[Problem statement]:
Below are the records. State how many of their lines hold the word "small", and add nothing else.

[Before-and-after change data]
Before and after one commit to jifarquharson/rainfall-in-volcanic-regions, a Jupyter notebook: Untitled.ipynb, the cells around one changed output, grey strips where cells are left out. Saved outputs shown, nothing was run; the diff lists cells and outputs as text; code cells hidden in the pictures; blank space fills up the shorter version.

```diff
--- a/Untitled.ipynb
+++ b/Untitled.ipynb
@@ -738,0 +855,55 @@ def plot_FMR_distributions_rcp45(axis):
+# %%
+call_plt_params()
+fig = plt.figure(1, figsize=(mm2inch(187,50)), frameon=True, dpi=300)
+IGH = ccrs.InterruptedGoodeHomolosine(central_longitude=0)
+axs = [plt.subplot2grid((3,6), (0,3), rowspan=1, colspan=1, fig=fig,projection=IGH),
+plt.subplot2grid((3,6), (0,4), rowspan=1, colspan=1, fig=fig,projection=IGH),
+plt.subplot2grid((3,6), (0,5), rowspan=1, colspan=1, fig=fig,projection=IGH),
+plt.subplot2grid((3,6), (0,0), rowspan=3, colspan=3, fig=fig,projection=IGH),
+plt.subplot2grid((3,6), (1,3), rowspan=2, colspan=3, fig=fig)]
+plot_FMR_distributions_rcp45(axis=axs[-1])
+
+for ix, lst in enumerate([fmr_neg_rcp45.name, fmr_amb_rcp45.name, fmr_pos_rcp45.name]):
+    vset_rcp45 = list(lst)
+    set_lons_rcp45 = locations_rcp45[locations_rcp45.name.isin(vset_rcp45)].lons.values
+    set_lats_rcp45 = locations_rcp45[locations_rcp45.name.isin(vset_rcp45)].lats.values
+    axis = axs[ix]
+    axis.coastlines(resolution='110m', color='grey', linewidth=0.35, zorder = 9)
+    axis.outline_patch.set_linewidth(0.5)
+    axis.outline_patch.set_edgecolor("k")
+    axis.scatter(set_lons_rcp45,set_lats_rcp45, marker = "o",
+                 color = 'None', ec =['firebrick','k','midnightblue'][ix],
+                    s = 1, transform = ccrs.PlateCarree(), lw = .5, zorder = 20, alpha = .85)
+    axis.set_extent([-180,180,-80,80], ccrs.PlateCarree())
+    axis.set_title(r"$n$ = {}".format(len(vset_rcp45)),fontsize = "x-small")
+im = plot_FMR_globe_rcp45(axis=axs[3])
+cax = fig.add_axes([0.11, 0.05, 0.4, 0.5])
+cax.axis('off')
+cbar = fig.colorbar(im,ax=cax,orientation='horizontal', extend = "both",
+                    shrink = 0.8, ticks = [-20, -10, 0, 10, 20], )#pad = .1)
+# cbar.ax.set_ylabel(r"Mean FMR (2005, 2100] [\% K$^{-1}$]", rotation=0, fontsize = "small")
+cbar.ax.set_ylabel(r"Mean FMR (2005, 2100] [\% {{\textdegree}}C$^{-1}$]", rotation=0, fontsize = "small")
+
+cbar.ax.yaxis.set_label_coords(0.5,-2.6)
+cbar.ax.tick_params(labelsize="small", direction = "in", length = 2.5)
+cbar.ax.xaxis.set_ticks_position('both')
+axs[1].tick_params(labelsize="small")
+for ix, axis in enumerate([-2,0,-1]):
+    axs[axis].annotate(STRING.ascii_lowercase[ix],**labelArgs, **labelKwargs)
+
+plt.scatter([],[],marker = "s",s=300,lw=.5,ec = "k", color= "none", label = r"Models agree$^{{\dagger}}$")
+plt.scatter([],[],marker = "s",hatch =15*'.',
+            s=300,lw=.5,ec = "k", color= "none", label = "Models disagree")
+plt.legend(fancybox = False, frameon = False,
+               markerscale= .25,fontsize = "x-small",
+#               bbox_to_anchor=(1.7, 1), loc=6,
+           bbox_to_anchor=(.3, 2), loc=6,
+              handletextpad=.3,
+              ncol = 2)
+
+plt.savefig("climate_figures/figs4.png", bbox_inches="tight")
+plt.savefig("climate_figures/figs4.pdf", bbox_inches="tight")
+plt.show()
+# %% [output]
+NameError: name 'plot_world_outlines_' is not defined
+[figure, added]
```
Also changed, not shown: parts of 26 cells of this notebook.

[Answer section]:
6